I. Mahbub, S. K. Islam, S. Shamsir, S. A. Pullano, A. S. Fiorillo, M. S. Gaylord and V. Lorch, "A low power wearable respiration monitoring sensor using pyroelectric transducer," 2017 United States National Committee of URSI National Radio Science Meeting (USNC-URSI NRSM), Boulder, CO, 2017, pp. 1-2.
I. Mahbub M. S. Hasan, S. A. Pullano, F. Quaiyum, C. P. Stephens, S. K. Islam, A. S. Fiorillo, M. S. Gaylord, V. Lorch and N. Beitel, "A low power wireless apnea detection system based on pyroelectric sensor," 2015 IEEE Topical Conference on Biomedical Wireless Technologies, Networks, and Sensing Systems (BioWireleSS), San Diego, CA, 2015, pp. 1-3.
Implementation of Antennas on Flexible Substrates

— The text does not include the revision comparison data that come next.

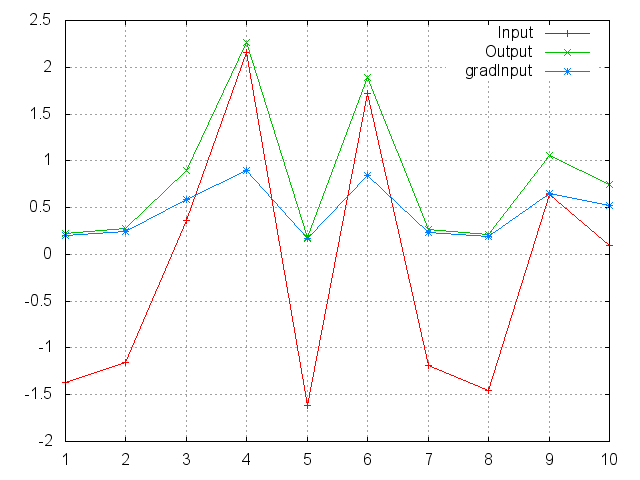
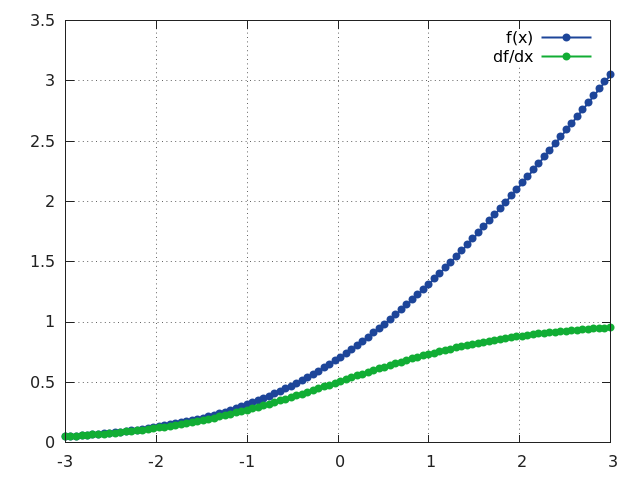
Replace plot of SoftPlus function
Created a replacement visualization of the SoftPlus function
for the docs that shows the function and its first derivative.

diff --git a/doc/transfer.md b/doc/transfer.md
@@ -127,17 +127,17 @@ gnuplot.grid(true)
 ### SoftPlus ###
 
 Applies the `SoftPlus` function to an n-dimensioanl input Tensor.
-Can be used to constrain the output of a machine to always be positive.
+`SoftPlus` is a smooth approximation to the [ReLU](#nn.ReLU) function and can be used to constrain the output of a machine to always be positive. For numerical stability the implementation reverts to the linear function for inputs above a certain value (20 by default).
 
 `SoftPlus` is defined as `f_i(x)` = `1/beta * log(1 + exp(beta * x_i))`.
 
 ```lua
-ii=torch.randn(10)
+ii=torch.linspace(-3,3)
 m=nn.SoftPlus()
 oo=m:forward(ii)
-go=torch.ones(10)
+go=torch.ones(100)
 gi=m:backward(ii,go)
-gnuplot.plot({'Input',ii,'+-'},{'Output',oo,'+-'},{'gradInput',gi,'+-'})
+gnuplot.plot({'f(x)',ii,oo,'+-'},{'df/dx',ii,gi,'+-'})
 gnuplot.grid(true)
 ```
 ![](image/softplus.png)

Prof. Mahbub and her research group, The Integrated Biomedical Circuits and Systems Laboratory (iBioCASL), has designed a wireless power transfer system on various flexible substrates and metal traces, for example using gold on the Polyethylene Naphthalate (PEN), silver ink-jet printed on polyamide and paper and silver/nickel 3D printed on Kapton substrates, as shown in the figure below. Any antenna or device implanted inside the human body is required to have a specific absorption rate (SAR), which is a measure of the rate at which energy is absorbed by the tissue when exposed to a radio frequency (RF) electromagnetic field, to be below 1.67 W/Kg. To verify this, the flexible antennas were designed, and the SAR was simulated using six-layer 10 mm human head tissue model with Ansys HFSS software. Further developments in this area are forthcoming.

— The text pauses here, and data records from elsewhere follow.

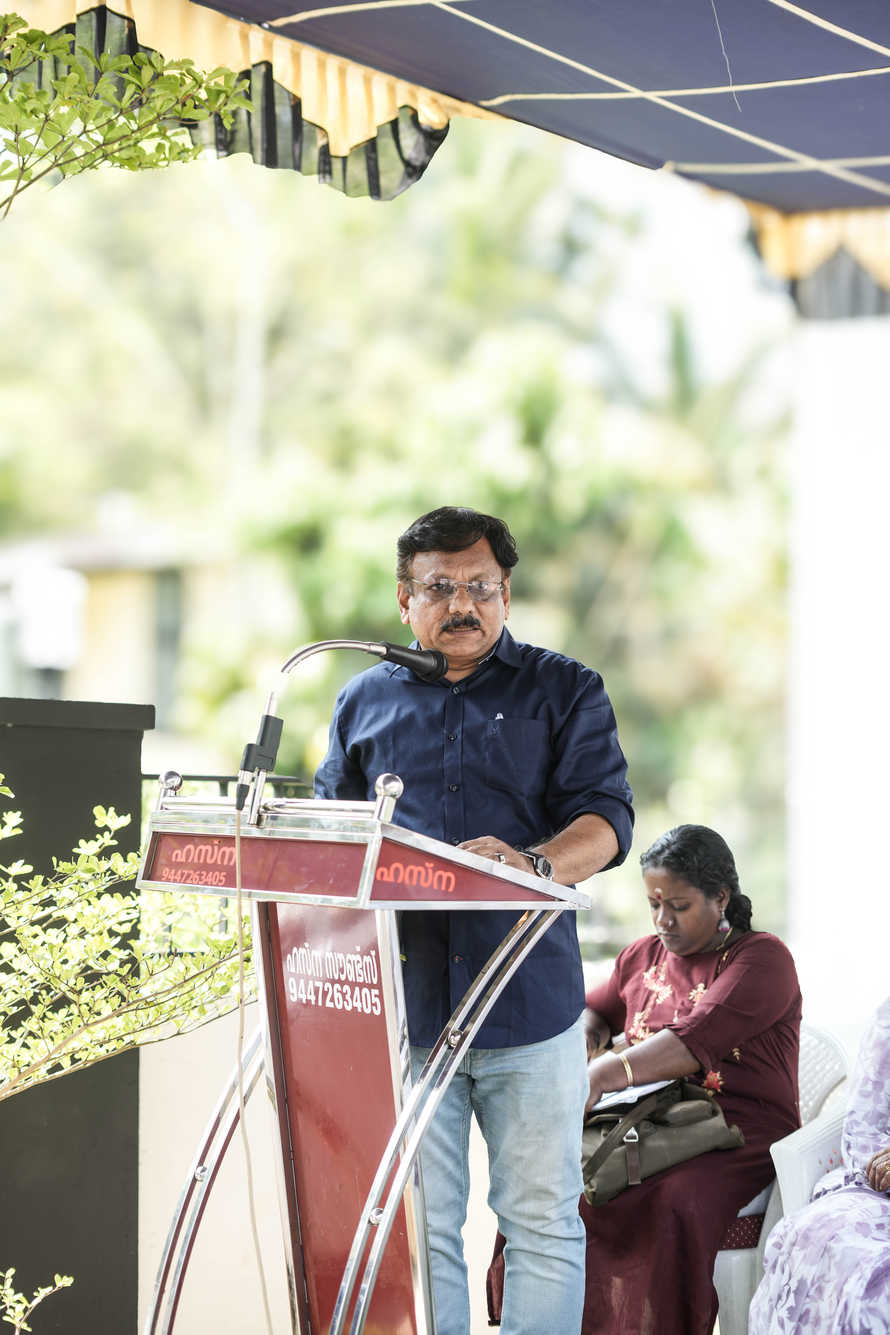
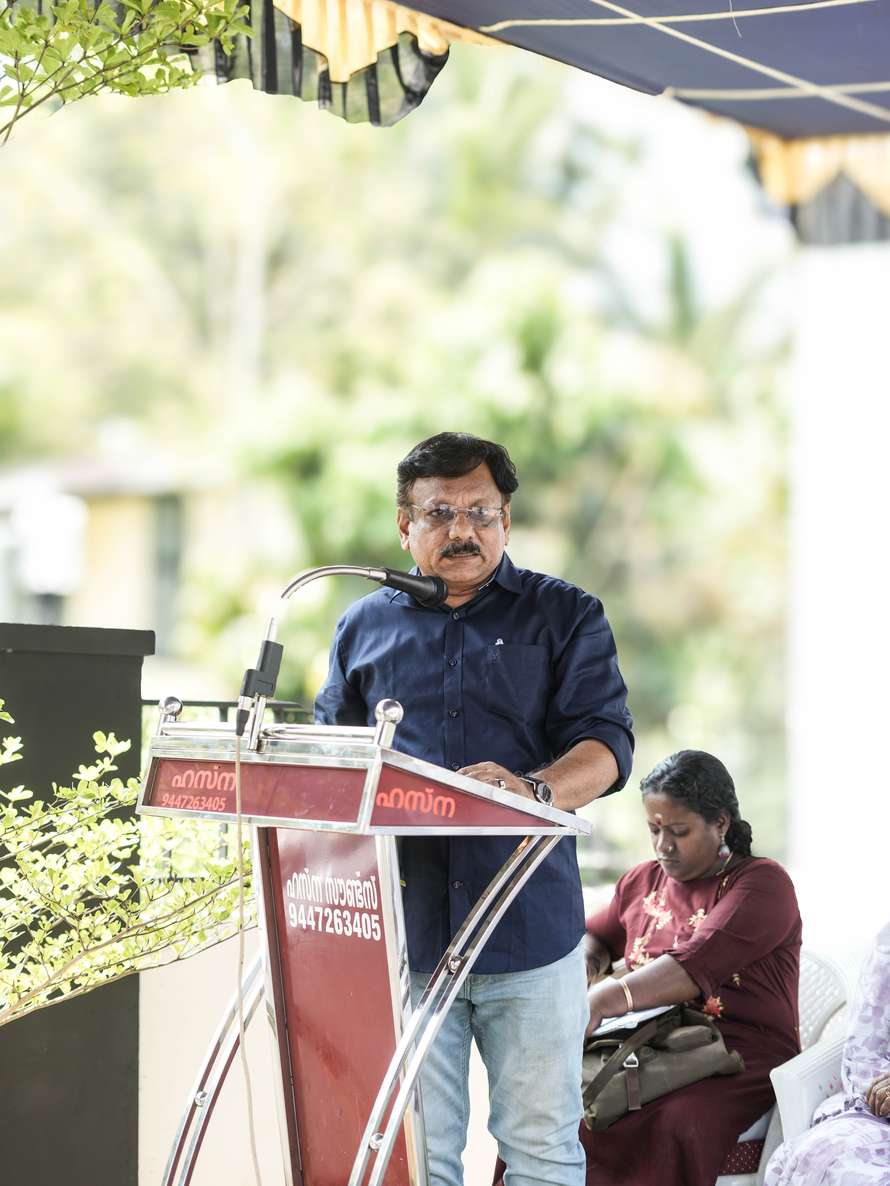
image size changed from about and edited contact form

diff --git a/contact.html b/contact.html
@@ -119,7 +119,6 @@
               <div class="col-md-1"></div>
               <div class="col-md-5">
                 <h3 class="mb-5">Connect Us</h3>
-                <p class="mb-5"><img src="images/img_4.jpg" alt="" class="img-fluid"></p>
                 <p>At AJ Suites Wayanad, we are always ready to assist you with your stay. Whether you have inquiries about our rooms, amenities, or booking details, our team is here to help. Feel free to reach out to us for personalized assistance, special requests, or travel recommendations. Your comfort is our priority, and we strive to provide a seamless and memorable experience. Get in touch with us today!"</p>
               </div>
         </div>

diff --git a/about.html b/about.html
@@ -81,7 +81,7 @@
         <div class="row align-items-center">
           <div class="col-md-4">
             <div class="heading-wrap  element-animate">
-              <h4 class="sub-heading">Stay with our luxury rooms</h4>
+              <h4 class="sub-heading">Experience a Luxurious Stay</h4>
               <h2 class="heading">Our Story</h2>
               <p class="">Welcome to AJ Suits Wayanad, a leading hotel apartment designed to offer the perfect blend of luxury, comfort, and convenience. Nestled in the heart of Wayanad, we provide a home-like experience with world-class amenities, ensuring a relaxing and memorable stay.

M. Sinclair, D. K. Biswas, T. Le, J. Hyde, I. Mahbub, L. Change and Y. Hao. “Design of a flexible receiver module for implantable wireless power transfer (WPT) applications” 2019 USNC-URSI National Radio Science Meeting, Boulder, CO, 2019 (under review)
Faculty Affiliated with Focus Area 2
Please note, some of the faculty listed above also have overlap activities under Focus Area 1.